There are countless examples of songs that use metaphor to more powerfully convey a message that might otherwise come across as either boring or cliché. “Brown Sugar” by The Rolling Stones comes to mind. I’m almost certain the Stones weren’t actually singing a song about unrefined sugar.
The benefits of using metaphors can be broken down into three main areas. First, they are rich in sensory language. Second, they infuse emotion into otherwise less-inspired subject matter. And, finally, they make any message more memorable.
1. Metaphors are rich in sensory language
Appealing to the five senses—sight, smell, sound, taste, and touch—in any writing reaches your intended audience in a way that non-descriptive language can’t possibly achieve. To demonstrate the power of sensory language, I’m going to start by reminding you of the expression “a picture is worth a thousand words.” Communicating visually is one of the single most effective ways of distilling your message into a form that people will understand quickly and completely. For example, you can either refer to a person as “interesting”—a description so vague that it can be taken as either a compliment or an insult—or you can depict that same person as having a “Mona Lisa smile” which immediately conjures up the mysterious yet knowing expression of that iconic work of art adding both depth and texture to your subject matter.
2. Metaphors infuse emotion into your ideas
At the core of who we are as humans are our emotions. An abundance of emotion can be both overwhelming and off-putting to your intended audience but messages that lack any emotional content are equally unappealing. Metaphors are a powerful way to infuse just the right amount of “why someone should care” into your writing. It’s one thing to say this subject is “urgent” and another entirely to describe that same subject by using the metaphor of the “red, flashing lights and screaming siren on a fire truck.” The emotions that red lights, sirens and fire trucks evoke make your message decidedly more compelling.
3. Metaphors make your message more memorable
Any time you can associate a metaphor with a concept, you greatly improve the chances of that concept being remembered. In these days of shorter and shorter attention spans, anything you can do to grab your intended audience’s attention and make your message memorable will go a long way towards helping you rise above the noise of uninspired day to day communication. By way of another example, you can either write “you’re important to me” which is clear but not exactly memorable writing, or you can say, “you’re the rain that makes my flowers grow” which paints an emotional picture that is much easier to recall.
As Abraham Maslow famously said, “If the only tool you have is a hammer, you tend to see every problem as a nail.” Think of the metaphor and its subsequent improvement of your lyric-writing ability as a new tool in your songwriting toolbox.

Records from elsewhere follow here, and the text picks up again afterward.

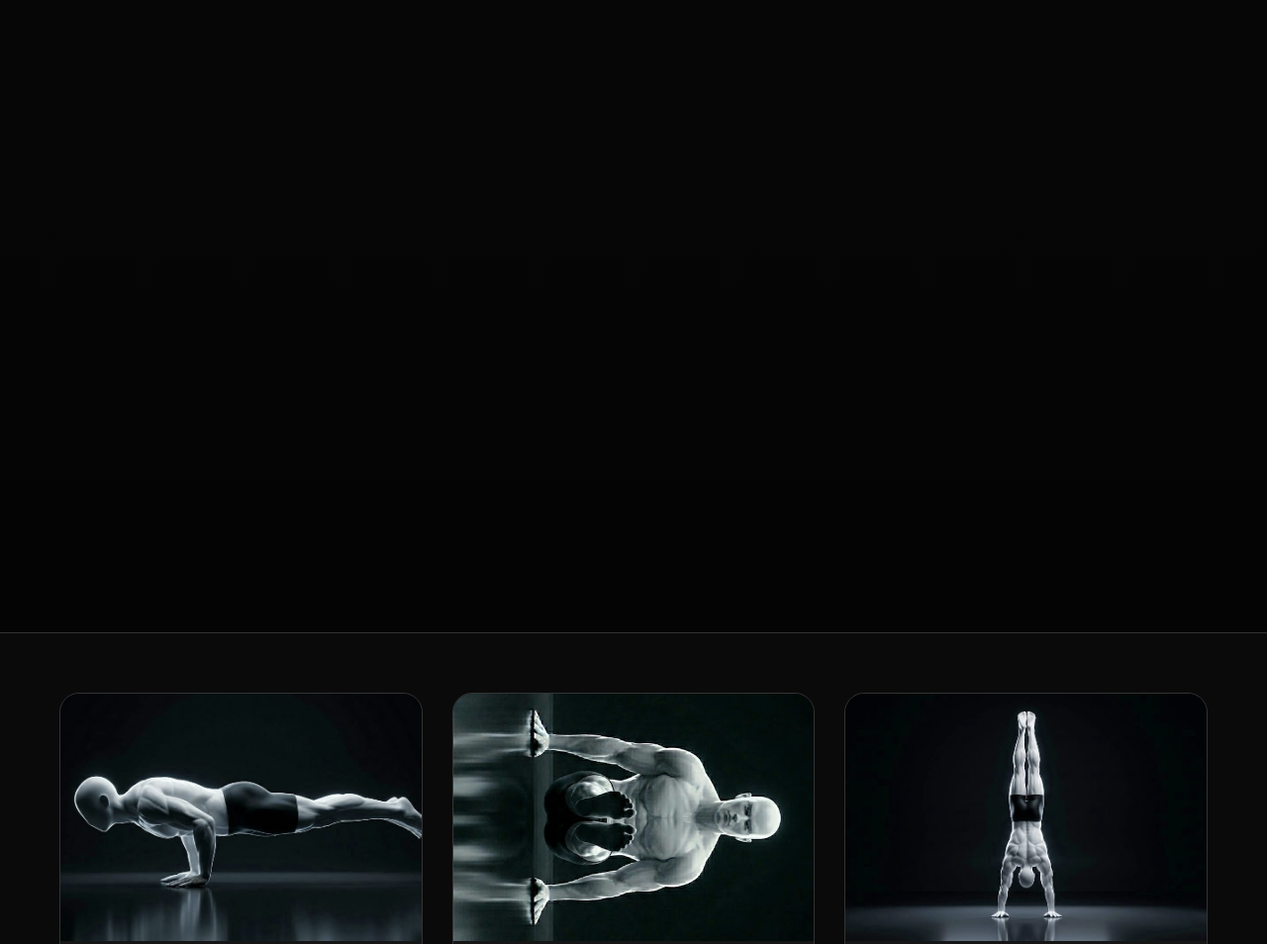
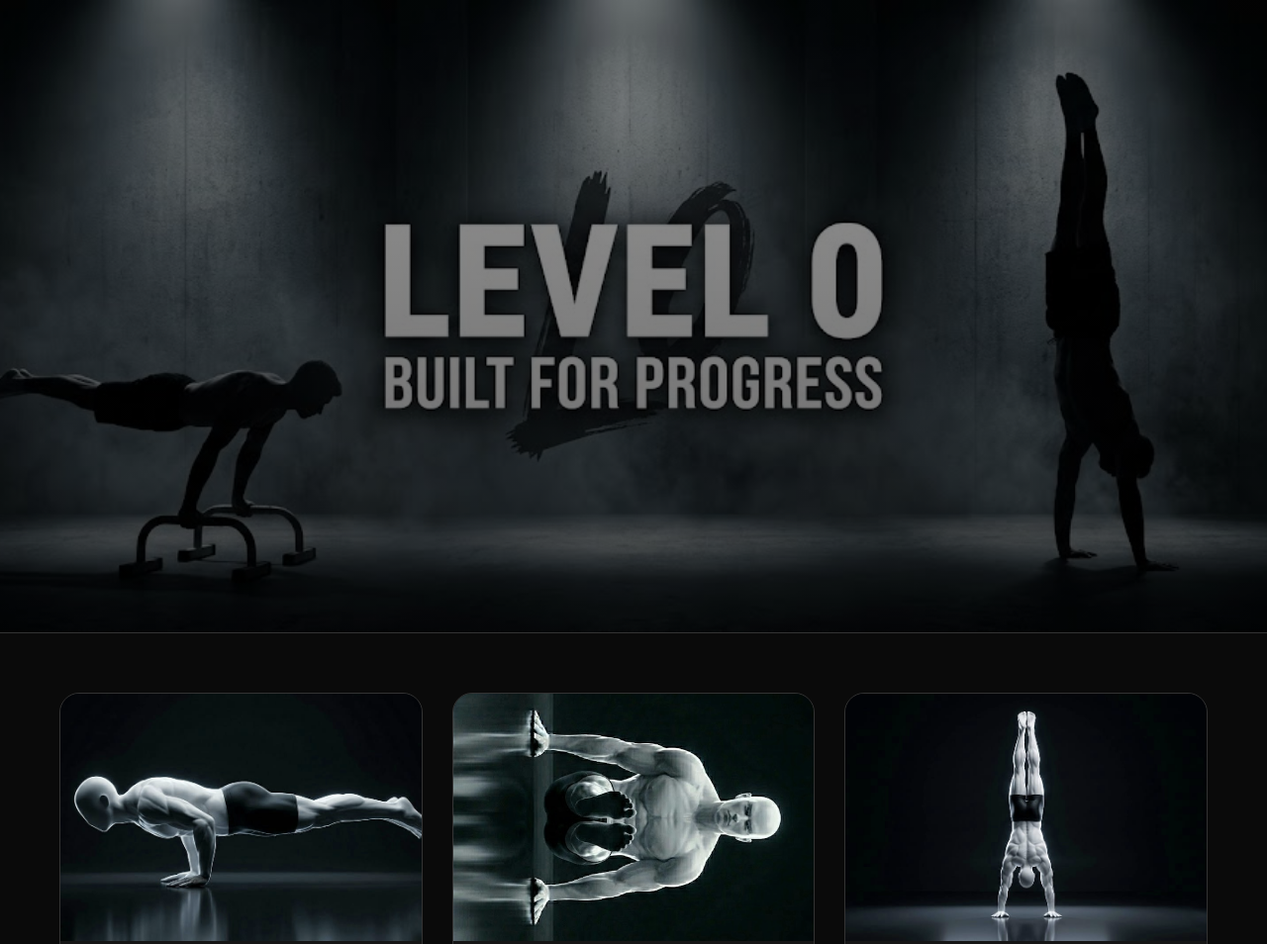
Before and after one commit to marwanmohamedelbasiouny-art/Level0, a plain HTML site: page index.html in a window 1280 px wide. Shown: the top 954 px of the page at 99% size. Drawn offline with Linux system fonts and the light colour scheme.

Commit message:
Update index.css

```diff
--- a/index.css
+++ b/index.css
@@ -29,7 +29,7 @@ header.image-header {
     height: 80vh; /* بياخد 80% من طول الشاشة */
 
     /* الخلفية - تأكد من مسار الصورة الصحيح */
-    background-image: linear-gradient(rgba(0,0,0,0.4), rgba(0,0,0,0.6)), url('../web L0/Pictures/6448a687-5fda-449c-9317-c03a4ab8d574.jpg');
+    background-image: linear-gradient(rgba(0,0,0,0.4), rgba(0,0,0,0.6)), url('Pictures/6448a687-5fda-449c-9317-c03a4ab8d574.jpg');
     background-size: cover;      /* يفرش الصورة بالكامل */
     background-position: center;  /* يسنتر الصورة */
     background-repeat: no-repeat;
```
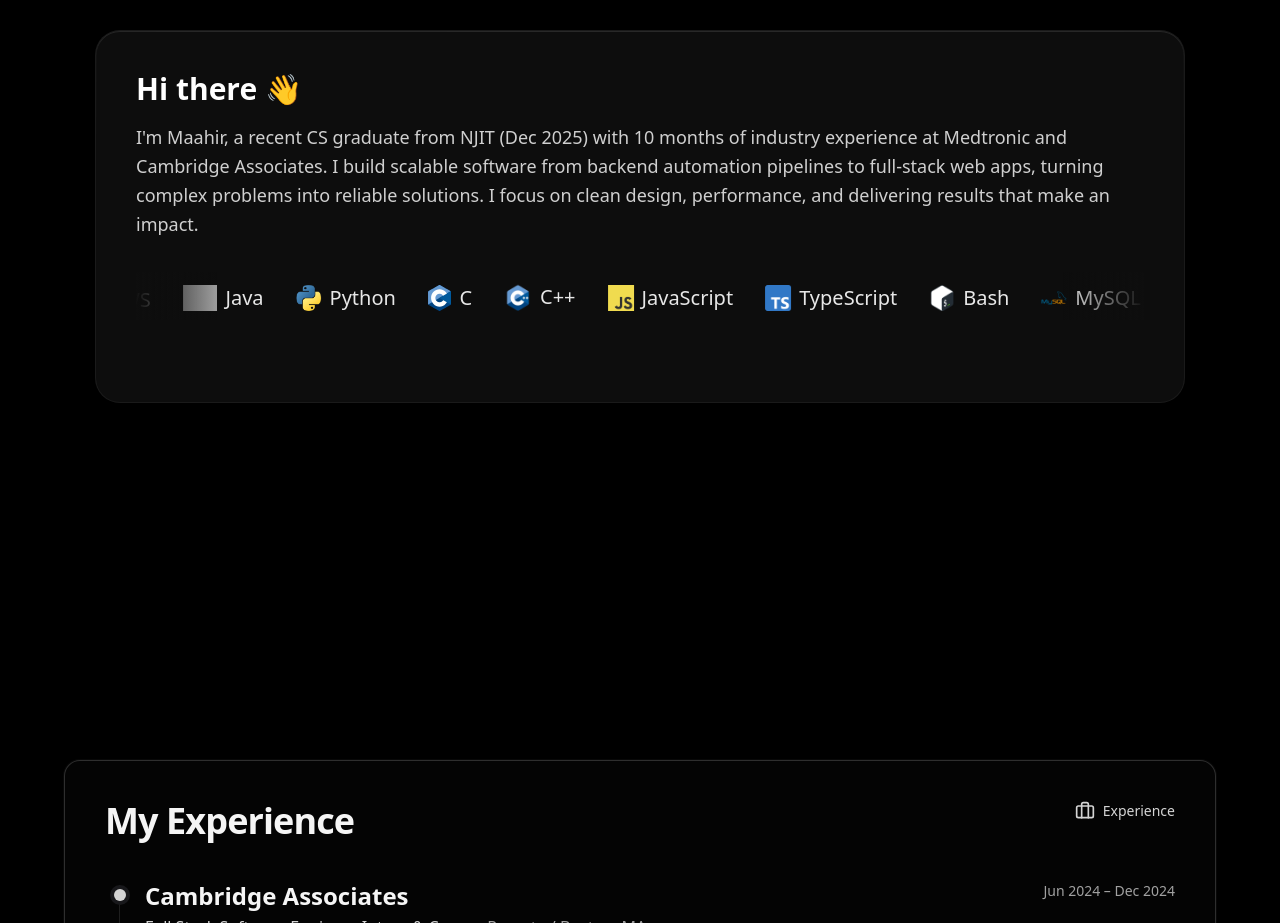
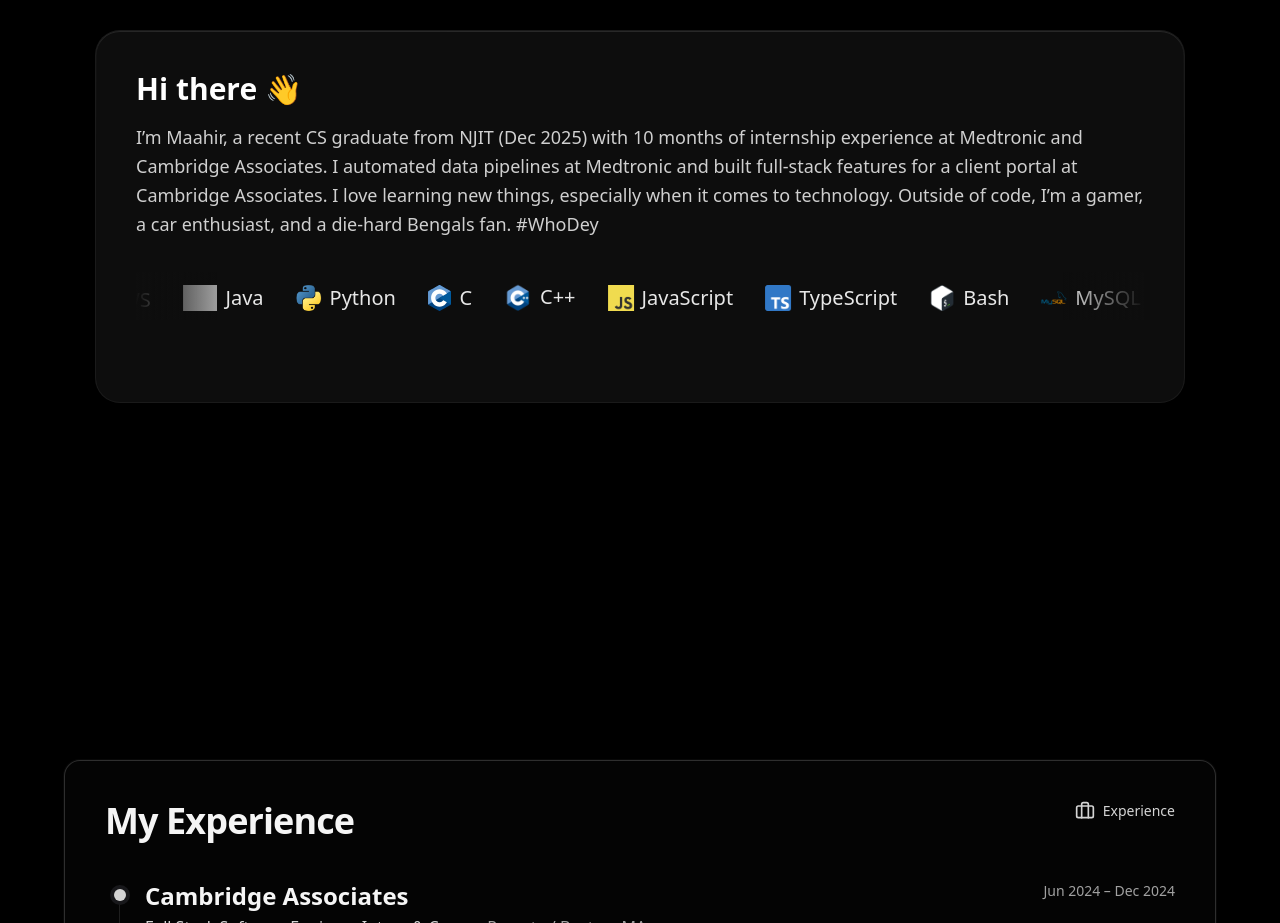
Before and after one commit to Mxxhxr/Portfolio-Site, a React (Vite) app in the folder my-portfolio/: page / in a window 1280 px wide. Shown: the part 1020-1943 px from the top of the page. Built offline with nearby package versions, Linux system fonts and the light colour scheme; grey boxes are pictures that could not be loaded.

Commit message:
updated resume, about me, and link for schedule generator project

```diff
--- a/my-portfolio/src/sections/About.tsx
+++ b/my-portfolio/src/sections/About.tsx
@@ -232,10 +232,10 @@ export default function AboutSection() {
           <h2 className="text-2xl md:text-3xl font-bold mb-3 md:mb-4">Hi there 👋</h2>
 
           <p className="text-white/80 leading-relaxed text-sm sm:text-base md:text-lg mb-6 sm:mb-8">
-            I'm Maahir, a recent CS graduate from NJIT (Dec 2025) with 10 months of industry experience at Medtronic and
-            Cambridge Associates. I build scalable software from backend automation pipelines to full-stack web
-            apps, turning complex problems into reliable solutions. I focus on clean design, performance, and
-            delivering results that make an impact.
+            I’m Maahir, a recent CS graduate from NJIT (Dec 2025) with 10 months of internship experience at Medtronic
+            and Cambridge Associates. I automated data pipelines at Medtronic and built full-stack features for a
+            client portal at Cambridge Associates. I love learning new things, especially when it comes to technology.
+            Outside of code, I’m a gamer, a car enthusiast, and a die-hard Bengals fan. #WhoDey
           </p>
 
           {/* Logo loop — smaller row height on mobile */}
--- a/my-portfolio/src/sections/Projects.tsx
+++ b/my-portfolio/src/sections/Projects.tsx
@@ -23,7 +23,7 @@ const projects: Project[] = [
     description:
       "Full-stack web application that generates optimized class schedules using real NJIT course data. Supports multi-day sections and semester-based schedule parsing.",
     tech: ["React", "Node.js", "MySQL", "Express"],
-    github: "https://github.com/orgs/NJIT-Schedule-Suggestor/repositories",
+    github: "https://dh4iwl3ven4fq.cloudfront.net/",
   }
 ];
 
```
Also changed, not shown: 1 other file (tests, documents, lock files or other folders).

Cliff Goldmacher is a GRAMMY-recognized, #1 hit songwriter, music producer and educator who helps business teams and organizations explore their creativity. Through his studios, Cliff provides songwriters outside of Nashville with virtual, live access to Nashville’s best session musicians and studio vocalists for their songwriting demos. Find out more. You can also download Cliff’s FREE tip sheet “A Dozen Quick Fixes To Instantly Improve Your Songs.”